The flaking and scaling outer bark and reddish-brown trunk help distinguish this from the other Vaccinium species. Growing up to 9 meters (30 ft.) tall and often crooked and leaning, blooming profusely in April and May with small white cup-shaped flowers on long pedicels. The fruit is a many seeded berry, initially green, maturing black with the five-pointed star shaped remains of the sepals at the apex. The leaves are alternate, oval or broadly elliptic, widest at or above the middle. Usually entire, but sometimes with tiny serrations, 1.5-7 cm (2/3 - 2-3/4 in.) long and 0.8-4 cm (1/3 - 1-5/8 in.) wide.
Vaccinium arboreum is also called farkleberry and tree-huckleberry, but it is not really a huckleberry.
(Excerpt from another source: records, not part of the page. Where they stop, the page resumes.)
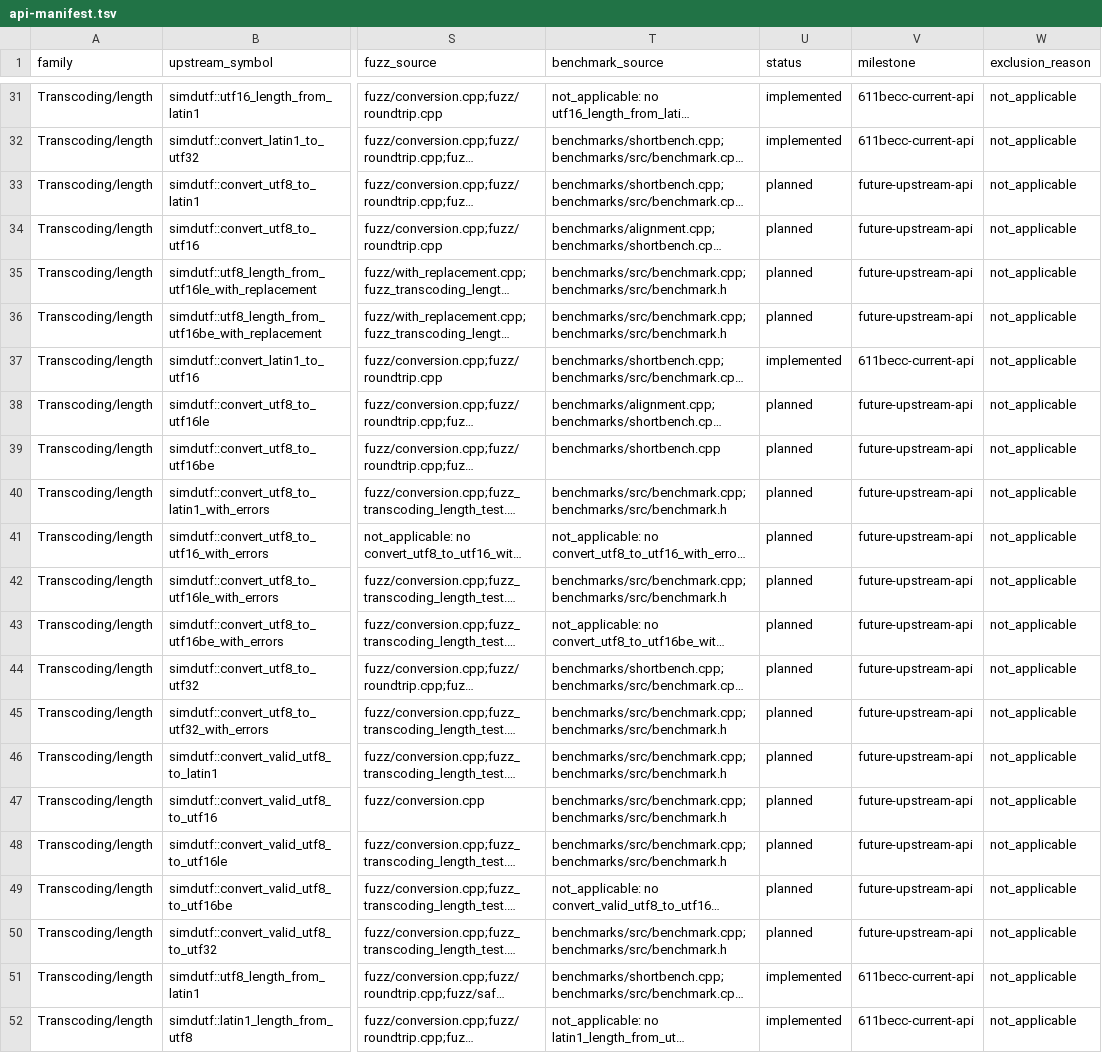
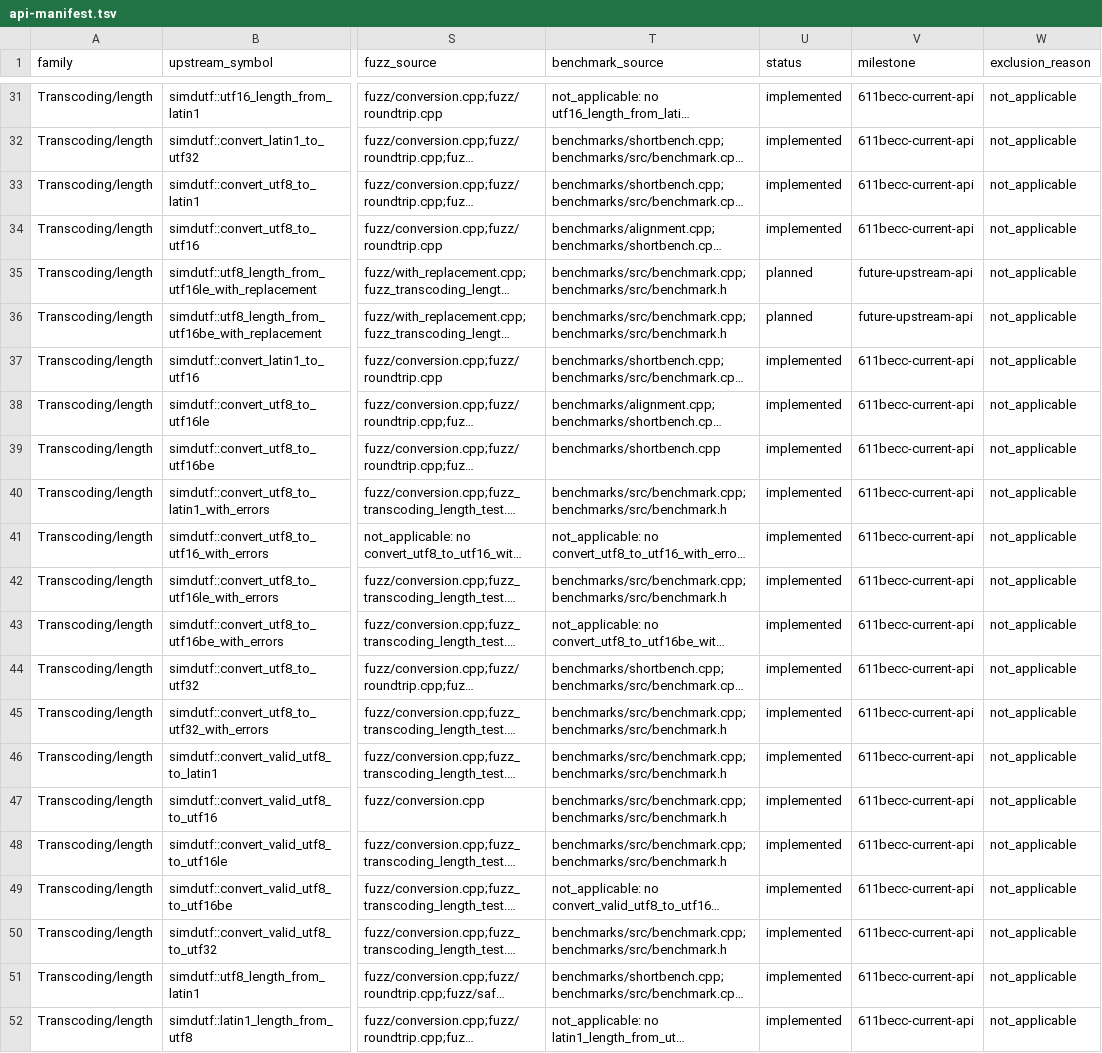
Before and after one commit to zchee/go-simdutf, a TSV file: docs/porting/api-manifest.tsv, drawn as a sheet; only a part is shown, gaps mark what is left out; long unchanged cells end in …; the diff names each change by its address in the sheet, - before the commit and + after, or states it on an @@ line.

Commit message:
simdutf: qualify UTF-8 convert surface and publish implemented rows
Extend the dispatch qualification harness to 561 rows for the twelve
accelerated ConvertUTF8* ops, flip those API rows to implemented, and
refresh the frozen authority digests for the progressed manifest.

Co-authored-by: grokkybara[bot] <304785771+grokkybara[bot]@users.noreply.github.com>

```diff
--- a/docs/porting/api-manifest.tsv
+++ b/docs/porting/api-manifest.tsv
-U33:U34 (status): planned
+U33:U34 (status): implemented
-V33:V34 (milestone): future-upstream-api
+V33:V34 (milestone): 611becc-current-api
-U38:U50 (status): planned
+U38:U50 (status): implemented
-V38:V50 (milestone): future-upstream-api
+V38:V50 (milestone): 611becc-current-api
```
Also changed, not shown: docs/porting/simdutf-port-v1/generated/authority-v1.tsv, docs/porting/simdutf-port-v1/generated/frozen-inputs-v1.tsv, 3 other files.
The Vacciniums, or blueberries, can be distinguished from the huckleberries by the later having berries containing 10 larger seeds and the blueberries bearing berries with many tiny seeds.
Sparkleberry makes a very attractive landscape plant, working especially well along the edges of wooded areas. The berries, while edible, are not very tasteful to humans but are an excellent food for birds and other wildlife.
Purchase Sparkleberry Trio by Paul Rebmann


Black-crowned night herons are found in nearly any wetland habitat in Florida, more common inland than along the coast.

This is the most widespread heron in the world, appearing on five continents. It is absent from Australia and Antarctica and arid regions.
A medium-sized, stocky heron 58-66 cm (23-26 in.) long with a short neck and thick black bill. The top of the head (cap) and back are black, with gray wings and a white underside. They have red eyes, relatively short yellowish-green or pink legs and long narrow white plumes extending from the cap. The sexes are similar, with the female being slightly smaller. Immature Nycticorax nycticorax are brown with white spots and streaks overall, and a mostly yellow bill, helping differentiate it from young yellow-crowned night herons, which have an all black bill.
A Thank You goes out to Ruth at Cab Drollery for featuring this photo in a recent Thursday Birdblogging.